Record extracts =>
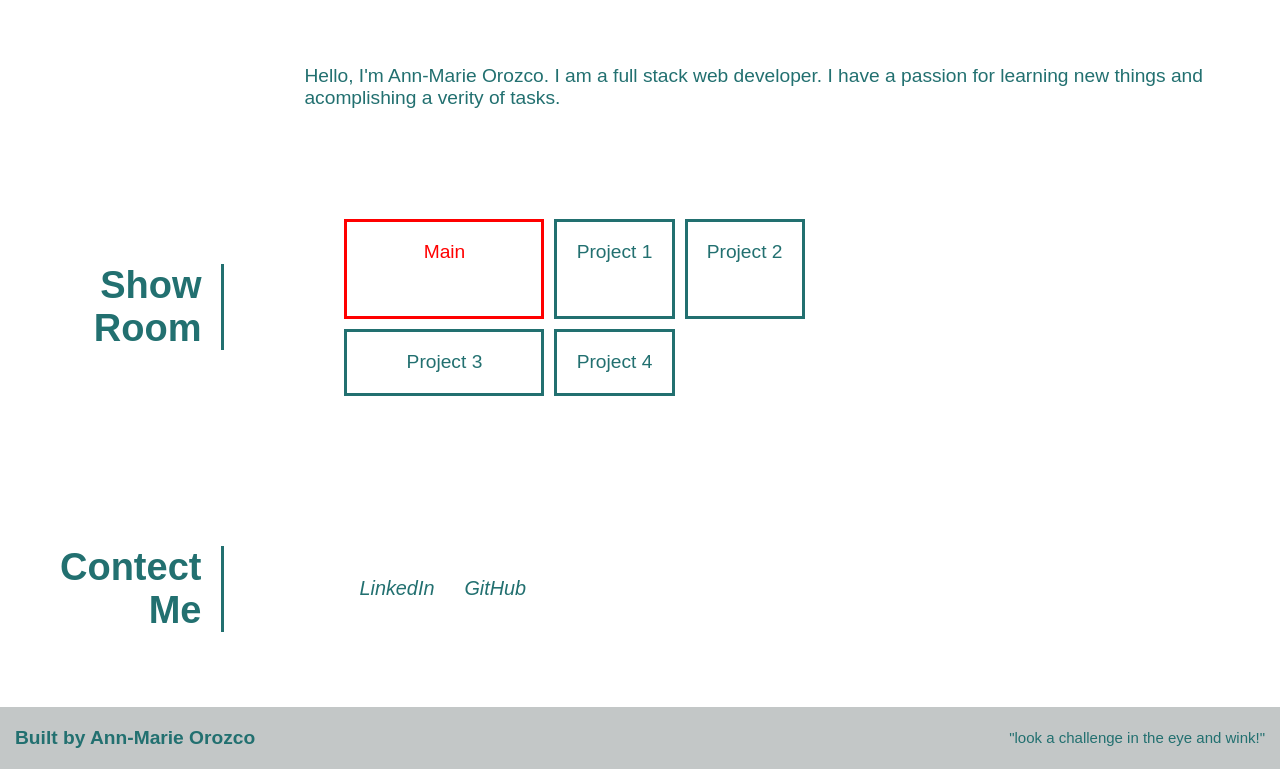
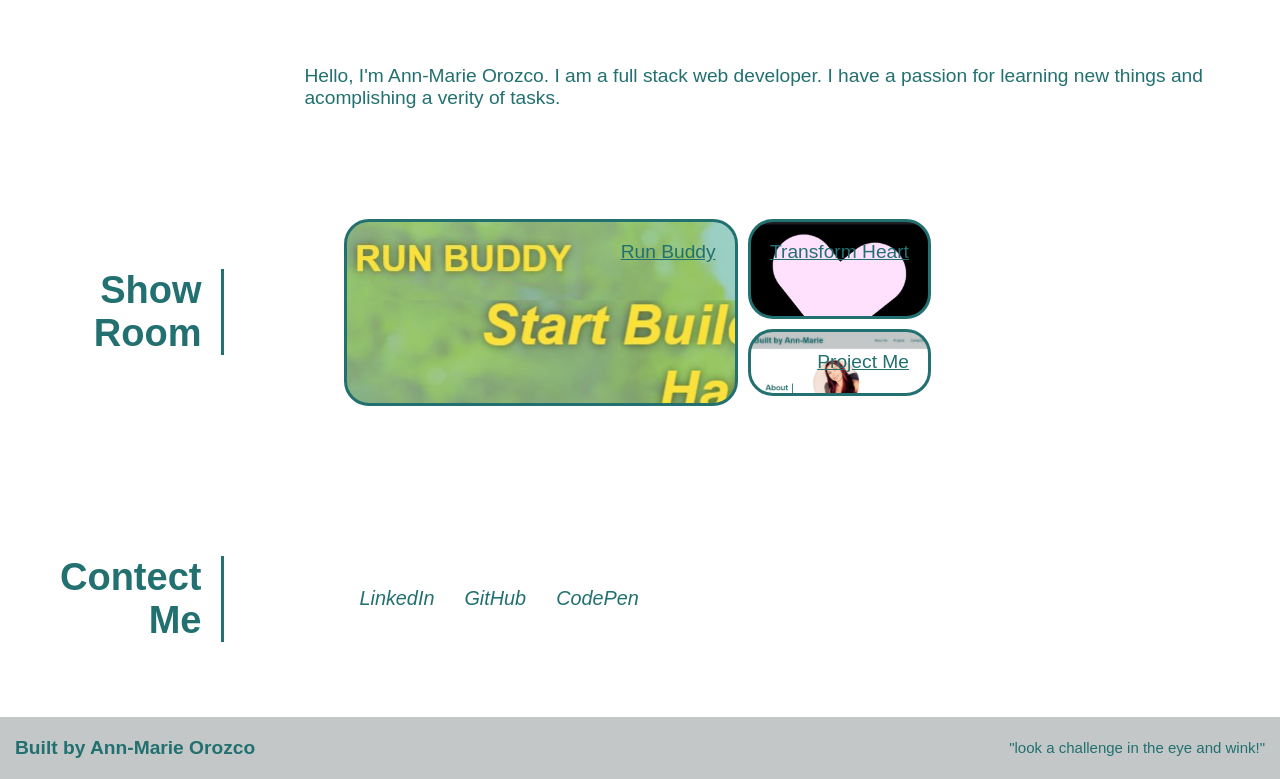
Before and after one commit to ann760/MyPortfolio, a plain HTML site: page index.html in a window 1280 px wide. Shown: the part 505-1284 px from the top of the page. Drawn offline with Linux system fonts and the light colour scheme.

Commit message:
add aesthetics css

```diff
--- a/assets/css/style.css
+++ b/assets/css/style.css
@@ -41,7 +41,14 @@ body {
     display: flex;
     justify-content: space-between;
     flex-wrap: wrap;
+    position: sticky;
+    position: -webkit-sticky;
+    top: 0;
   }
+
+#header h1 {
+    text-shadow: 0 0 10px rgba(10, 81, 92, 0.473);
+}
 
 #header a {
     text-decoration: none;
@@ -64,7 +71,15 @@ body {
     padding: 10px 15px;
     font-weight: lighter;
     font-size: 1.55vw;
+    text-shadow: 0 0 10px rgba(10, 81, 92, 0.473);
   }
+
+#header nav ul li a:hover {
+    color: #3a1b42;
+    border-radius: 15px;
+    text-shadow: none;
+  }
+
 /* end <header> */
 
 /* apply styles */
@@ -77,6 +92,7 @@ body {
 img{
     width: 40%;
     height: 40%;
+    border-radius: 180px;
 }
 
 section {
@@ -157,13 +173,42 @@ section {
     color: #227070;
     align-items: center;
     justify-content: space-between;
-    text-align: center;
+    text-align: right;
+    text-size-adjust: 2;
+    border-radius: 25px;
   }
 
-.project-grid-item.main {
-    grid-column: 1/2;
-    grid-row: 1/2;
-    color:  red;
+  .project-grid-item a {
+    color: #227070;
+}
+
+.project-grid-item.p-one {
+    grid-column: 1/3;
+    grid-row: 1/4;
+    background-image: url("../images/runbuddy.jpg");
+    background-position: 80;
+    color: #227070;
+}
+
+.project-grid-item.p-one:hover {
+    background: #fce138;
+    color: #024e76;
+
+    text-shadow: none;
+  }
+
+  .project-grid-item.p-two {
+    background-image: url("../images/heart1.jpg");
+    background-size: cover;
+    background-position: 80;
+    color: #227070;
+}
+
+.project-grid-item.p-three {
+    background-image: url("../images/portfolio.jpg");
+    background-size: cover;
+    background-position: 80;
+    color: #227070;
 }
 
 /* end projects */
--- a/index.html
+++ b/index.html
@@ -64,24 +64,16 @@
                 <div class="project-grid-wrapper">
                   <div class="project-grid-container">
 
-                    <div class="project-grid-item main">
-                      Main
+                    <div class="project-grid-item p-one">
+                      <a href=https://ann760.github.io/run-buddy>Run Buddy</a>
                     </div>
 
-                    <div class="project-grid-item">
-                      Project 1
+                    <div class="project-grid-item p-two">
+                      <a href=https://codepen.io/ann760/details/vVWbVQ>Transform Heart</a>
                     </div>
 
-                    <div class="project-grid-item">
-                      Project 2
-                    </div>
-
-                    <div class="project-grid-item">
-                      Project 3
-                    </div>
-
-                    <div class="project-grid-item">
-                      Project 4
+                    <div class="project-grid-item p-three">
+                      <a href=https://ann760.github.io/run-buddy>Project Me</a>
                     </div>
 
                   </div> <!-- div project-grid-container -->
@@ -108,6 +100,9 @@
                         <li>
                           <a href="https://github.com/ann760">GitHub </a>
                         </li>
+                        <li>
+                          <a href="https://codepen.io/ann760">CodePen </a>
+                        </li>
                       </ul>
                     </address>
                   </section>
```
Also changed, not shown: assets/images/heart1.jpg (added), assets/images/portfolio.jpg (added), assets/images/runbuddy.jpg (added), 1 other file.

Problem statement => Each line of the listing above that includes the word "align" is to be counted, and only the total reported.

Expected output => 3